NEW YORK—President Donald Trump signed a sweeping executive order Thursday to make the nation’s police force more “tough” on crime, banning “officers, agents, or employees of the Federal Bureau of Investigation, Department of Homeland Security, Department (of) Transportation, and (the) Department of Defense from discriminating against anyone based on race, religion, national origin, gender, sexual orientation, age, marital status, disability, genetic information, citizenship, or any other basis.”
The order also bans federal contractors from using race, national or ethnic origin, age or marital status as a factor in employment decisions and prohibits federal agencies from using the phrase “minority” or “people of color” as a basis for hiring or promotions.
The order, which Trump signed Thursday morning in the Oval Office, was one of a series of measures he announced during the campaign aimed at curbing crime in the country.
The order has the support of a wide range of Democratic and Republican lawmakers, with a majority of the public in favor.

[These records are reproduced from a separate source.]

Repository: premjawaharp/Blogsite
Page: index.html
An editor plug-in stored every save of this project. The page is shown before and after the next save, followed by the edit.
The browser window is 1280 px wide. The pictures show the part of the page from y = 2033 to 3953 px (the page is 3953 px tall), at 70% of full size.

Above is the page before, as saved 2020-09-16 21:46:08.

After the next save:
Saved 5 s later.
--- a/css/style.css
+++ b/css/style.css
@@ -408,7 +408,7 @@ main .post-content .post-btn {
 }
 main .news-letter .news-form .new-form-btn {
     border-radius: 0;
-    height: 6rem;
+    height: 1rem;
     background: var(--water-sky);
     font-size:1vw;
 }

The law is the latest of a wave of policies aimed at fighting crime that have been adopted by Trump since his election in November.

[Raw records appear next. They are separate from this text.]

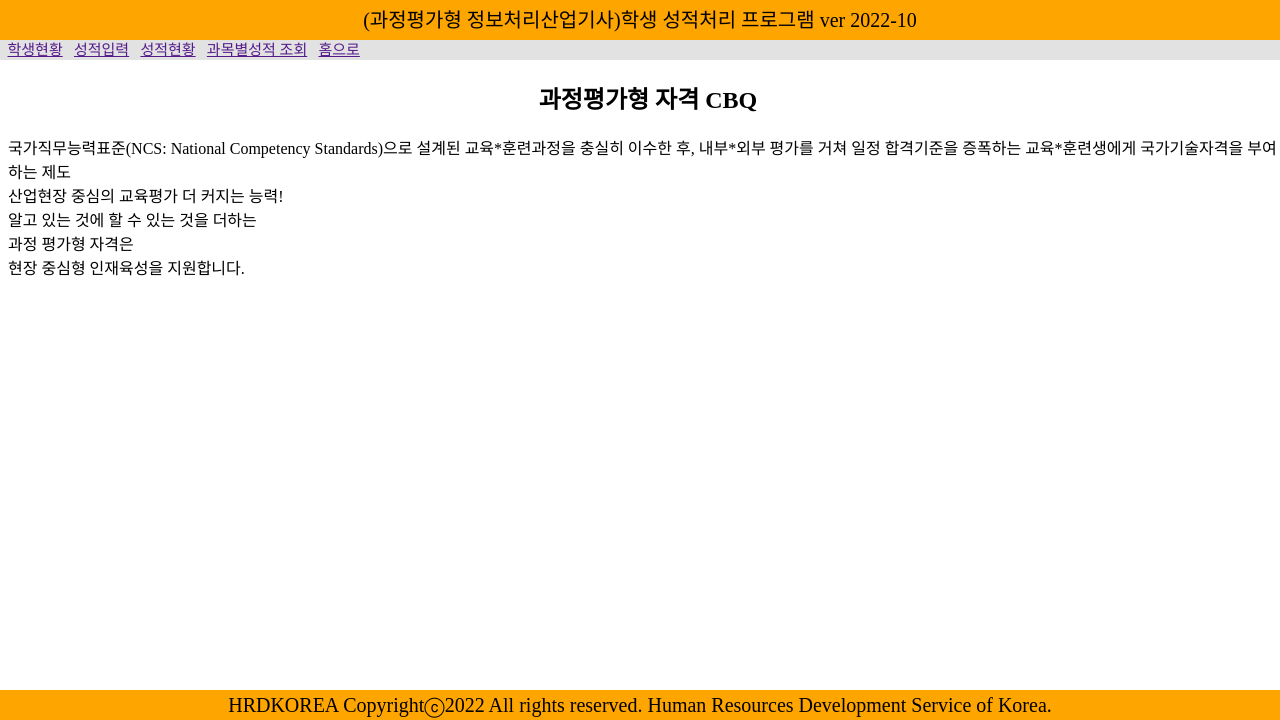
Repository: YeoJeongmo/hrdKorea
Page: http://localhost/HRD_01/
The author's editor kept a copy of each file at every save. The page is drawn from the files as they stood at one save, then again after the next save.
The browser window is 1280 px wide. The pictures show the whole page.
The page is served by Tomcat 9. Other server files are loaded and not shown.

Above is the page before, as saved 2024-09-02 11:40:52.

### cbq_02/workspace/HRD_01/src/main/webapp/index.jsp
<%@ page language="java" contentType="text/html; charset=UTF-8"
    pageEncoding="UTF-8"%>
<!DOCTYPE html>
<html>
<head>
<meta charset="UTF-8">
<title>Insert title here</title>
</head>
<body>
<jsp:include page="header.jsp"></jsp:include>

<section style="position: fixed; top: 60px; width: 100%;">
	<h2 style="text-align: center;">과정평가형 자격 CBQ</h2>
	<p>
	국가직무능력표준(NCS: National Competency Standards)으로 설계된 교육*훈련과정을 충실히 이수한 후, 내부*외부 평가를 거쳐 일정 합격기준을 증폭하는 교육*훈련생에게 국가기술자격을 부여하는 제도<br>
	산업현장 중심의 교육평가 더 커지는 능력!<br>
	알고 있는 것에 할 수 있는 것을 더하는<br>
	과정 평가형 자격은<br>
	현장 중심형 인재육성을 지원합니다.
	</p>
</section>
<jsp:include page="footer.jsp"></jsp:include>

</body>
</html>

### cbq_02/workspace/HRD_01/src/main/webapp/header.jsp
<%@ page language="java" contentType="text/html; charset=UTF-8"
    pageEncoding="UTF-8"%>
<!DOCTYPE html>
<html>
<head>
<meta charset="UTF-8">
<title>Insert title here</title>
</head>
<body>

<header style="position: fixed; top: 0; left: 0; width: 100%; line-height: 40px; height: 40px; font-size: 20px; background-color: orange; color: black; text-align: center;">(과정평가형 정보처리산업기사)학생 성적처리 프로그램 ver 2022-10</header>
<nav style="position: fixed; top: 40px; left: 0; width: 100%; line-height: 20px; height: 20px; font-size: 15px; background-color: #e2e2e2; color: black;">
&nbsp;&nbsp;<a href="">학생현황</a>
&nbsp;&nbsp;<a href="">성적입력</a>
&nbsp;&nbsp;<a href="">성적현황</a>
&nbsp;&nbsp;<a href="">과목별성적 조회</a>
&nbsp;&nbsp;<a href="">홈으로</a>
</nav>

</body>
</html>

### cbq_02/workspace/HRD_01/src/main/webapp/footer.jsp
<%@ page language="java" contentType="text/html; charset=UTF-8"
    pageEncoding="UTF-8"%>
<!DOCTYPE html>
<html>
<head>
<meta charset="UTF-8">
<title>Insert title here</title>
</head>
<body>

<footer style="position: fixed; bottom: 0; left: 0; width: 100%; line-height: 30px; height: 30px; font-size: 20px; background-color: orange; color: black; text-align: center;">HRDKOREA Copyrightⓒ2022 All rights reserved. Human Resources Development Service of Korea.</footer>
</body>
</html>

After the next save:
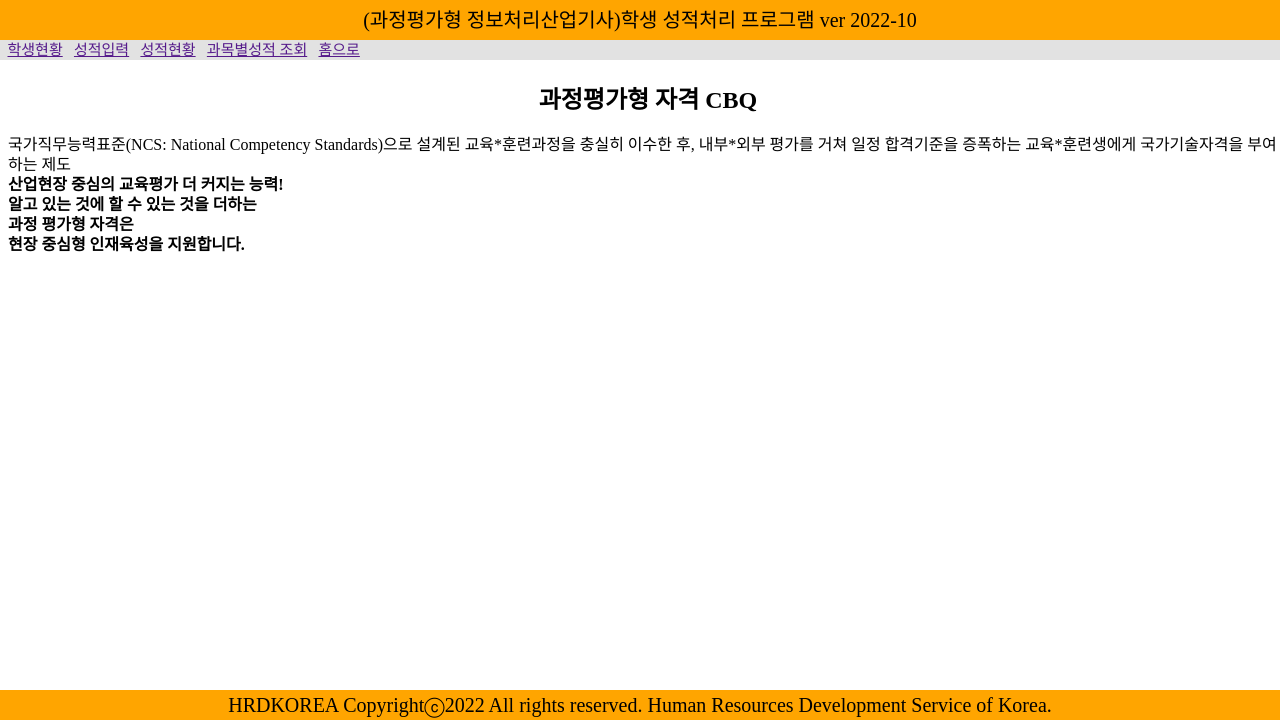
Saved 28 s later.
--- a/cbq_02/workspace/HRD_01/src/main/webapp/index.jsp
+++ b/cbq_02/workspace/HRD_01/src/main/webapp/index.jsp
@@ -11,12 +11,12 @@
 
 <section style="position: fixed; top: 60px; width: 100%;">
 	<h2 style="text-align: center;">과정평가형 자격 CBQ</h2>
-	<p>
+	<p style="line-height: 20px">
 	국가직무능력표준(NCS: National Competency Standards)으로 설계된 교육*훈련과정을 충실히 이수한 후, 내부*외부 평가를 거쳐 일정 합격기준을 증폭하는 교육*훈련생에게 국가기술자격을 부여하는 제도<br>
-	산업현장 중심의 교육평가 더 커지는 능력!<br>
+	<b>산업현장 중심의 교육평가 더 커지는 능력!<br>
 	알고 있는 것에 할 수 있는 것을 더하는<br>
 	과정 평가형 자격은<br>
-	현장 중심형 인재육성을 지원합니다.
+	현장 중심형 인재육성을 지원합니다.</b>
 	</p>
 </section>
 <jsp:include page="footer.jsp"></jsp:include>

The executive order also expands the definition of “national security” to include everything from the internet and mobile devices to military installations, to the financial sector and “any other area that poses a significant threat to the national security of the United States.”
It also gives the president authority to order the creation of “special units” of federal agents to focus on certain groups of people, including undocumented immigrants.
It allows for the “immediate deployment of agents to a federal building, including the White House.”
Trump also announced he was directing the Defense Department to create a new task force to examine the national interest.
“It is time for us to get tough on crime and our local police officers,” he said.
“They need to be treated with respect, not threatened or intimidated.”
The administration’s executive order is not the first to target police departments and their employees.
The Justice Department last year sued to block a measure aimed at making it easier for police departments to track and track down criminals.
In the aftermath of the mass shooting at the Pulse nightclub in Orlando, Florida, in June 2016, President Donald Trump issued a directive to reduce gun violence, saying he wanted the U.S. to be the “world’s safest country in the world.”
The order created a task force led by a former Obama administration official, Michael Anton, that he said would help law enforcement identify and track the people behind violent crimes.
In a separate statement, Trump said his order would target “criminals who threaten our country and our communities” by targeting the gangs, drug cartels and other “violent and criminal groups that pose a threat to our communities and our country.”
He also said he wanted to “take steps to strengthen the rule of law” and restore federal civil rights to “our citizens.”